"Risk aversion is widespread as the market thinks (the economic downturn) is not just a US centric story," said Paul Robson, currency strategist at RBS Global Banking.
US stock markets were closed on Monday for a holiday, but investors in Asia and Europe were carrying through from last week's concern on Wall Street that a fiscal stimulus proposed by President George W Bush would not be enough to stop the US economy from falling into recession.
Bush called for a package worth up to $150 billion in tax cuts and other measures.
Stock markets have been in full retreat this year over the economic fears. The broad US S&P index had its biggest weekly fall since July 2002 last week.
Many indexes are now more than 20 per cent below their recent cycle peaks; a traditional sign that what is going on is not just a correction but also the start of a bear market.
Such falls sometimes signal to large investors that it is time to buy.
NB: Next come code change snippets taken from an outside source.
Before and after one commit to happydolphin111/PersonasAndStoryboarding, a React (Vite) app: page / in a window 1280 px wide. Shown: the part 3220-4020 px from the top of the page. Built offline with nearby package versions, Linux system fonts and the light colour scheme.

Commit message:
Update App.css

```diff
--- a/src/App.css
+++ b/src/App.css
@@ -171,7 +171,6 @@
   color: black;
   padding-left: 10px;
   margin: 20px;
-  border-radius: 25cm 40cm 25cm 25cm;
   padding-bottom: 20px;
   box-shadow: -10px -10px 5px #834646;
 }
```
But leading investment bank Morgan Stanley said on Monday that that was not the case now, at least as far as Europe was concerned.
"We are not compelled to buy yet despite bearish sentiment," its European equity strategy team said in a note. "We continue to prefer cash over equities."
The global equity market weakness prompted currency investors to liquidate risky positions, lifting the low-yielding Japanese yen while the dollar gained on the view no country will escape the economic downturn.
The yen rose to a 2-1/2 year high against the dollar and high-yielding currencies in general sold off.
The dollar was around 1 percent weaker against the yen at 105.72 yen. The euro was around 1.8 percent weaker against the yen, slipping below 154 yen for the first time since late August.
The euro was also 0.9 per cent down on the day against the dollar at $1.4485, slipping below $1.45 for the first time in a month.
Demand rose for safe-haven government bonds.
The interest rate-sensitive two-year Schatz yield was at 3.355 per cent, sinking 12.2 basis points. It's down 65 basis points so far in January, well on track for its biggest monthly decline in over 10 years, according to Reuter's charts.
The 10-year Bund yielded 3.911 percent, down 6.7 basis points.